The name peach basket hat became popularly used around 1908 in the United States. An advertisement in the Pittsburgh Gazette describes "the new Peach Basket Hats", also showing an illustration of a flower-decorated straw hat in the shape of a basket. While the term peach basket does not appear to have been used in the British fashion press, descriptions involving fruit baskets were. A 1908 comment piece in The Guardian by Evelyn Sharp described a variety of oversized designs, including one similar to Roundhead headgear, noting that they were: "hideously popular" and came trimmed with a variety of flower, fruit and bird motifs. Sharp added: "A basket of market produce pinned on the head would have much the same effect. For next to the difficulty of finding the head of the wearer underneath the hat of to-day comes the difficulty of finding hat shape under the trimming of to-day".
A 1907 article in the American edition of Vogue had predicted that the future of hats was: "in size colossal" and, two years on, the magazine suggested that the growing popularity of photography had inspired many of these new millinery designs, as couturiers were exposed to images from other cultures and countries. The inspiration for the peach basket millinery design was said to be the oversized styles worn by women of the Congo.
Although the peach basket was launched as one of the 1908 season's new looks, it was not greeted with universal acclaim. The Los Angeles Herald, reported in 1909 that the US National Association of Retail Milliners had: "launched the aeroplane as the new style of headgear, put a ban on the peach basket hat and decreed the three-cornered hat of the Louis XVI period as the stunning bonnet for the coming winter months". The milliners, who declared the peach basket (or fruit basket) dead, had suffered a poor season of sales. The association's president admitted: "The last season proved disastrous, short and unprofitable owing to the launching of extreme styles such as the fruit basket hat...a concerted effort has been made to tone down all attempts to introduce freak creations".
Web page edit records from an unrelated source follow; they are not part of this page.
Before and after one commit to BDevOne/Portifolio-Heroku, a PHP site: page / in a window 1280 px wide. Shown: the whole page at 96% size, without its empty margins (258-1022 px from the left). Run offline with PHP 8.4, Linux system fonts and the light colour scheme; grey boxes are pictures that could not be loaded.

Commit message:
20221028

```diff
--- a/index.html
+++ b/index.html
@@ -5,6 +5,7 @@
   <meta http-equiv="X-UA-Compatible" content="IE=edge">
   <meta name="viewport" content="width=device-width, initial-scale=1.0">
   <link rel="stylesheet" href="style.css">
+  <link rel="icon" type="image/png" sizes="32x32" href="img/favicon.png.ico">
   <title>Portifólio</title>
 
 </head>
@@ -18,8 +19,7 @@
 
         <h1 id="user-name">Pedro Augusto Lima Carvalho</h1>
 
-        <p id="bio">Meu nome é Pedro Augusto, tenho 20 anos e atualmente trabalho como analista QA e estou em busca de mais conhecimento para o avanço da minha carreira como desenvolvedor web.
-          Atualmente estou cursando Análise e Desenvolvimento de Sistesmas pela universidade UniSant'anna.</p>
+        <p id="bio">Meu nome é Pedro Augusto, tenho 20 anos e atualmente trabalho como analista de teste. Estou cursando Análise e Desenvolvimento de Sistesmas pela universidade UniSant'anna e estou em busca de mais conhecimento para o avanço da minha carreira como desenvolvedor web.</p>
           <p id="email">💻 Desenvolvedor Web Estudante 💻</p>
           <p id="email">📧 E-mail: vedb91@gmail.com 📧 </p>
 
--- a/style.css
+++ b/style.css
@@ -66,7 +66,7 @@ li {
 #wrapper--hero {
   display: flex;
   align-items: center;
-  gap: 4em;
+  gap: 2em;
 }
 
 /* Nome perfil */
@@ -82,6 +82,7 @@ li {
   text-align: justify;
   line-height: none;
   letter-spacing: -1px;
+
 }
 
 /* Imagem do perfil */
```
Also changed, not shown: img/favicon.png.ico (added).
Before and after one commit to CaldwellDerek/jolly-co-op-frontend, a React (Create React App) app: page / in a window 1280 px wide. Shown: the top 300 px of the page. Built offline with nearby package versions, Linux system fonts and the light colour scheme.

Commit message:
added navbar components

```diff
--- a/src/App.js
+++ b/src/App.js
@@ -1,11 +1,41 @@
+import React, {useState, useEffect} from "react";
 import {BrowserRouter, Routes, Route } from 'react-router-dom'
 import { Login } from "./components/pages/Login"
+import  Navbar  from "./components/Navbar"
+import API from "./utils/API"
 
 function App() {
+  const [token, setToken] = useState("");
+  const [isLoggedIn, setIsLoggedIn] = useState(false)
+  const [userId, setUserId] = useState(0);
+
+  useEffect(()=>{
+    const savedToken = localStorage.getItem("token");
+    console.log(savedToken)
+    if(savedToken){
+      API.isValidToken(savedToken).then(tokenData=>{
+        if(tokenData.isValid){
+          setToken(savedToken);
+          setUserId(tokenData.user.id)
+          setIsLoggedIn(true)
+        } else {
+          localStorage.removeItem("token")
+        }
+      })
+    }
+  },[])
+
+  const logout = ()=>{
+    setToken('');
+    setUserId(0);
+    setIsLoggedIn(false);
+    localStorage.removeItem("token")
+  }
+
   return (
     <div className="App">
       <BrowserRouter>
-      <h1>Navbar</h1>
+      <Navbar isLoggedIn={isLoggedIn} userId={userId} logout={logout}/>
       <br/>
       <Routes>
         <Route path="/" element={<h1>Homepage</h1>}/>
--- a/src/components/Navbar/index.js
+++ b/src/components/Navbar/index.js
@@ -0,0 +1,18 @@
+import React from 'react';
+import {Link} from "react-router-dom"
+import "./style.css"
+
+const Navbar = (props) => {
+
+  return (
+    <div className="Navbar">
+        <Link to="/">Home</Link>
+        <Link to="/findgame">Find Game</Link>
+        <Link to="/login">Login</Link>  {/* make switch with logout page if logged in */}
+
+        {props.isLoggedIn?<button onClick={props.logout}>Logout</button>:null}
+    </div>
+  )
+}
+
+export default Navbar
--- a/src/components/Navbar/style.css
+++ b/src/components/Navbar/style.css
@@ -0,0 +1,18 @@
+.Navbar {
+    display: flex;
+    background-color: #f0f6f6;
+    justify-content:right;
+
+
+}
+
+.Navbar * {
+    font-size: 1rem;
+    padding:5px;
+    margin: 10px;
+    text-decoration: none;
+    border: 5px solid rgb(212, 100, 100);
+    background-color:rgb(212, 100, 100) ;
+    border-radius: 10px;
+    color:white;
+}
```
A further editorial in a New York newspaper said that husbands were partly responsible for the collapse in sales of the peach basket hat, with the manager of one Sea Cliff store reporting: "I have had no end of husbands come to the shop this spring in company with their wives to pick out their hats to prevent them from investing in a peach basket, washbasin or inverted bowl shape. Never before has so much fun been poked at millinery as this season".
In its favour, the peach basket was said to have saved a New York showgirl from disfigurement. Beginning: "Here's a kind word at last for the peach basket hat", an article in the Los Angeles Herald went on to describe how a car passenger thrown head first through a car windshield was saved because her substantial peach basket hat exited before her, thereby saving her from skinning her nose.
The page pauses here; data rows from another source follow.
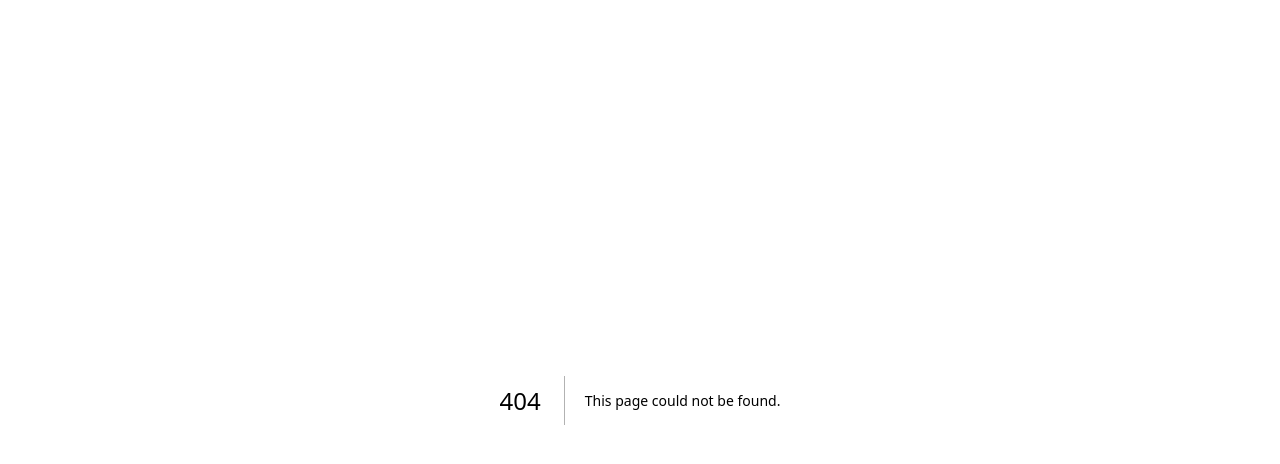
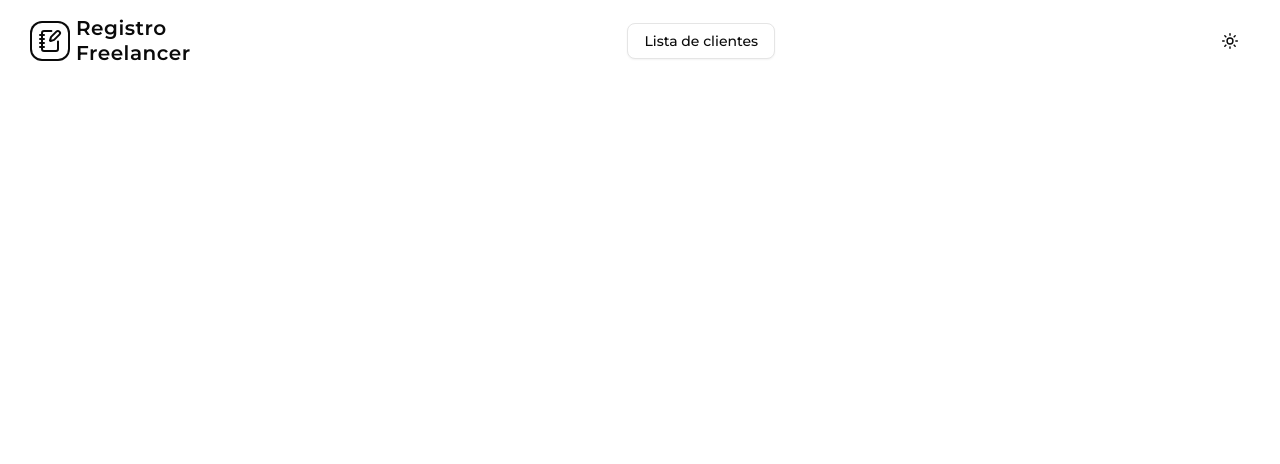
Before and after one commit to SantiagoMorais/freelancer-dental-clinics, a Next.js app: page /1 in a window 1280 px wide. Before the commit this address had no page. Shown: the top 464 px of the page. Built offline with nearby package versions, Linux system fonts and the light colour scheme.

Commit message:
feat(ClientDetails): add header component to client details page

```diff
--- /dev/null
+++ b/src/app/[clientId]/components/header/index.tsx
@@ -0,0 +1,15 @@
+import Link from "next/link";
+
+import { Logo } from "@/app/components/header/logo";
+import { ThemeTogglerButton } from "@/app/components/header/theme-toggler-button";
+import { Button } from "@/components/ui/button";
+
+export const Header = () => (
+  <header className="flex w-full max-w-(--breakpoint-2xl) items-center justify-between">
+    <Logo />
+    <Link href="/">
+      <Button variant="outline">Lista de clientes</Button>
+    </Link>
+    <ThemeTogglerButton />
+  </header>
+);
--- /dev/null
+++ b/src/app/[clientId]/page.tsx
@@ -0,0 +1,11 @@
+import { Header } from "./components/header";
+
+const ClientDetailsPage = () => {
+  return (
+    <section className="flex min-h-screen flex-col items-center gap-8 p-4 sm:px-8">
+      <Header />
+    </section>
+  );
+};
+
+export default ClientDetailsPage;
```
In 1909, the short comedy film Flossie's New Peach Basket Hat, produced by Sigmund Lubin, was released. In the same year, the song In a Peach Basket Hat Made for Two was composed by James M. Reilly and Henry W. Petrie.
The design had a brief revival in the 1930s, with a fashion commentator noting that: "as fetching a line as ever it was in pre-war days, the peach-basket hat returned this week to offer lively competition to the flat-crowned hats as spring's favorite millinery". The article went on to describe a modified design of rough purple straw with a band of grosgrain ribbon and a bouquet of violets, as well as a classic peach basket with a navy straw brim and a tall tapering crown of leghorn straw dressed with flowers and a short veil. It was also a design that featured in the mid 1950s, usually in a simplified form but sometimes the straw frame was draped with soft fabric.
Although the term – and the classic peach-basket design – have not been widely seen since the 1950s, Princess Maria Laura of Belgium wore an organza hat described as a peach basket at the 2003 wedding of Prince Laurent of Belgium and Claire Coombs.